When Architect Chris Dyson and his wife Sarah first fell in love with the once grand 18th-century Spitalfields townhouse, it was little more than a derelict wreck. Formerly the home of an eminent London Physician in the 1700’s, the buildings gradual decline followed a chequered history. Turned into a maze of factory sweatshops during the 1930’s and suffering severe bomb damage during World War II, many of the homes original features had been tragically lost. Glorious sash windows had been replaced by steel frames, industrial brickwork had been covered under layers of render, and the architectural character all but smothered under years of neglect.
However despite the turmoil of the past, remarkably the building was still structurally sound, and so began the 17 year challenge of restoring this run down five storey Georgian town house back to its former glory.
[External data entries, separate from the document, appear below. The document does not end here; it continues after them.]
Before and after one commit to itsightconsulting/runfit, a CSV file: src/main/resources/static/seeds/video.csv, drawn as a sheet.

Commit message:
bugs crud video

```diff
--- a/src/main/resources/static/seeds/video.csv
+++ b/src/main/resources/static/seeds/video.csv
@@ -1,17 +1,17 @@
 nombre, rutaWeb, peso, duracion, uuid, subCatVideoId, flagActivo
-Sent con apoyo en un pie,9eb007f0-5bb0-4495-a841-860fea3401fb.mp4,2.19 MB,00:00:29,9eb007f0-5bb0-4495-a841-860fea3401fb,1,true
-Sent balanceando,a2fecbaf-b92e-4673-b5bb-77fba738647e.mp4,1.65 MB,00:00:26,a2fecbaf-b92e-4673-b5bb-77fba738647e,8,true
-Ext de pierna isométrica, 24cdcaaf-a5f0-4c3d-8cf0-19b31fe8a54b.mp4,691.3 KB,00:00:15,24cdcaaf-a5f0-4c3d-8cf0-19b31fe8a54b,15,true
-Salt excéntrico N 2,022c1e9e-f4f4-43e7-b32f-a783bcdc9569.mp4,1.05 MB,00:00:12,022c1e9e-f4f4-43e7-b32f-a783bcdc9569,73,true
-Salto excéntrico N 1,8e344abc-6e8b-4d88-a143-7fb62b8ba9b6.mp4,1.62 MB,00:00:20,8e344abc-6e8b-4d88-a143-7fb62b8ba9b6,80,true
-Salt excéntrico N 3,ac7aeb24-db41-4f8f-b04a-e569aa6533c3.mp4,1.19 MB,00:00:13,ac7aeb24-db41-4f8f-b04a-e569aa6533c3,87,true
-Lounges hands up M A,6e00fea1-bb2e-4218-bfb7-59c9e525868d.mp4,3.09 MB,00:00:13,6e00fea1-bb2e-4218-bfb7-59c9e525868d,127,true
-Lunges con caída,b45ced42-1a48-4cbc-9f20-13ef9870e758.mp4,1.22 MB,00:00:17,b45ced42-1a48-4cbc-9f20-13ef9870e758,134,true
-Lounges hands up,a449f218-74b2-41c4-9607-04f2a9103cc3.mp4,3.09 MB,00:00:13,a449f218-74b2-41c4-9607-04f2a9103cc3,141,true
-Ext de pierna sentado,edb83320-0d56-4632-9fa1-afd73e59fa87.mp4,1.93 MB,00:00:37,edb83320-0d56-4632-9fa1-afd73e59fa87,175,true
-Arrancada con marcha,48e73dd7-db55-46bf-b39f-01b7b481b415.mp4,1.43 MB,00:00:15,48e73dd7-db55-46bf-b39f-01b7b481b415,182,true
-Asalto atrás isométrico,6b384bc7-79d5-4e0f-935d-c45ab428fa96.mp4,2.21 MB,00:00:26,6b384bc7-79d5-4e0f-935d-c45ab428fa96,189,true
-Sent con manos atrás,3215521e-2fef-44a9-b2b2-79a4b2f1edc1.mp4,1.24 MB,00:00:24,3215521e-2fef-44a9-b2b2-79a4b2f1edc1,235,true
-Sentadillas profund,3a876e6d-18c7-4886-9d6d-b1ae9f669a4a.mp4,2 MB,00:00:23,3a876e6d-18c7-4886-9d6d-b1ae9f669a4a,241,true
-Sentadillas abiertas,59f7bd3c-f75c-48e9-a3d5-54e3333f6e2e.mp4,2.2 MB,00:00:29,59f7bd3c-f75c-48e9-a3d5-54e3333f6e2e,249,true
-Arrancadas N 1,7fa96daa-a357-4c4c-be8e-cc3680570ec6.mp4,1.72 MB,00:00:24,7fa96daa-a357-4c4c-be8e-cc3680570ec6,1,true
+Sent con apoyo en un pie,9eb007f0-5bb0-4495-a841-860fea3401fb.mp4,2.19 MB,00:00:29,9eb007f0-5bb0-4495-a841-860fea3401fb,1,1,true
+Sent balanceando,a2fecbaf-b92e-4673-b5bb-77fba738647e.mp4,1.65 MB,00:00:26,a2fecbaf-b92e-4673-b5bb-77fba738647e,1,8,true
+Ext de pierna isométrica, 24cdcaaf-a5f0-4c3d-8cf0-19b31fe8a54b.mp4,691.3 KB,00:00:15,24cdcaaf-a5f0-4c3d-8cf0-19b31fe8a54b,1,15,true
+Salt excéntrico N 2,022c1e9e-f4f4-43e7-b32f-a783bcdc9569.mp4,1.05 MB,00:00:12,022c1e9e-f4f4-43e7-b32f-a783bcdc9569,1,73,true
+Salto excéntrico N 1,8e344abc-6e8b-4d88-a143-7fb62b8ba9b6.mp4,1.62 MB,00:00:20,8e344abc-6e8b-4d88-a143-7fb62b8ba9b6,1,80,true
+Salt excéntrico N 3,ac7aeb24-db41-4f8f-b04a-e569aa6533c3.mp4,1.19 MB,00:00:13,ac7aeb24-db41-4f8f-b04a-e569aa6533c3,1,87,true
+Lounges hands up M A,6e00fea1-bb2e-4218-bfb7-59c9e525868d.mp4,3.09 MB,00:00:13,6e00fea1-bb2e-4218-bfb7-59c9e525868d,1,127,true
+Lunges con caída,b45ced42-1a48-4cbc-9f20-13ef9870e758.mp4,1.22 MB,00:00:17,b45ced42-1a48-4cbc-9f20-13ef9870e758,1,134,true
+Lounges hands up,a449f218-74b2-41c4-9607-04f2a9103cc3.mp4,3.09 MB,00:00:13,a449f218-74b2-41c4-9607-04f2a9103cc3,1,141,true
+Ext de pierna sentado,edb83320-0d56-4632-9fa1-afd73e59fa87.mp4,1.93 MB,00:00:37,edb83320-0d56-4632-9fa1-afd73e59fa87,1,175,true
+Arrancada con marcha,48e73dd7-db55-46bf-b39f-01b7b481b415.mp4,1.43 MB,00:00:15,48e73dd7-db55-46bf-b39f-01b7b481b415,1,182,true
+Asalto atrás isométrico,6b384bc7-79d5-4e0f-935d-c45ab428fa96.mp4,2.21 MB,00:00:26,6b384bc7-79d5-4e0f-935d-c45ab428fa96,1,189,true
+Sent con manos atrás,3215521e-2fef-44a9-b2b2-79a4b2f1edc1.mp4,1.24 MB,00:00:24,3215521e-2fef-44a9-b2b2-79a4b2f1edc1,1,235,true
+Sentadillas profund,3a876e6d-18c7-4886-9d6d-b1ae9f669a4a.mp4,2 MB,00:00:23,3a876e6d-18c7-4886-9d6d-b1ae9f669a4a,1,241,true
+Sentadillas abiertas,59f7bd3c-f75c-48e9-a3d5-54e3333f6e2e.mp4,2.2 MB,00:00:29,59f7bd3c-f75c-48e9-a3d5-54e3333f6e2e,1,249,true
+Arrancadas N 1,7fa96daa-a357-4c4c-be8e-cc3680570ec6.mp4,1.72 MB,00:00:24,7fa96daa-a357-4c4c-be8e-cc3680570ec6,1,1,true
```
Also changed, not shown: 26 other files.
Through dedication, savvy and sympathetic salvage yard finds and an innate understanding of the buildings architectural heritage, Chris and Sarah slowly but surely reclaimed their homes iconic Spitalfields identity.
The exterior render was stripped back to reveal the original Georgian brickwork, timber detailing replaced to create the period shopfront features, and a magnificent 8 foot high front door installed, perfecting the historic façade.
The classic high ceilings throughout the ground floor built to accommodate the original shop, now contain an airy sitting room bathed in light. Dark painted woodwork highlights the reinstated classic sash windows and industrial detailing with an atmosphere of historic solemnity. A warm leather Chesterfield creates a stately impression softened by years of wear and a traditional antique writing bureau hints at an industrious past of business and ledgers. Soft, pale walls enhance the feeling of luxurious space throughout the interior, and minimalist details, in metals and raw wood throughout hint at the properties industrial heritage.
On the upper floors, Antique fisherman’s lamps illuminate a contemporary four poster bed, Georgian display niches fill the alcoves and wrought iron chandeliers hang above open fireplaces, beautiful in their pared back functional simplicity, whilst a bespoke mahogany staircase leads to the top floor master-suite. Bare wood floorboards and rough-luxe cabinets create a minimalist backdrop for the striking simple lines of the industrial styled bath. Handcrafted from pure copper, and hand finished using traditional artisan techniques to create the stunning rustic-luxe tin finish, the bath creates a subtle statement full of stately minimalism, and understated grandeur.
The dedicated and patient restoration of this piece of iconic architectural heritage, artfully combines the industrial, vintage and luxury styles in a sincere interpretation of design. Combining contemporary touches, with classic period styling and raw materials, the effect is a warm family home, full of history and intriguing ambience.
The full story can be found in 25 Beautiful Homes Magazine.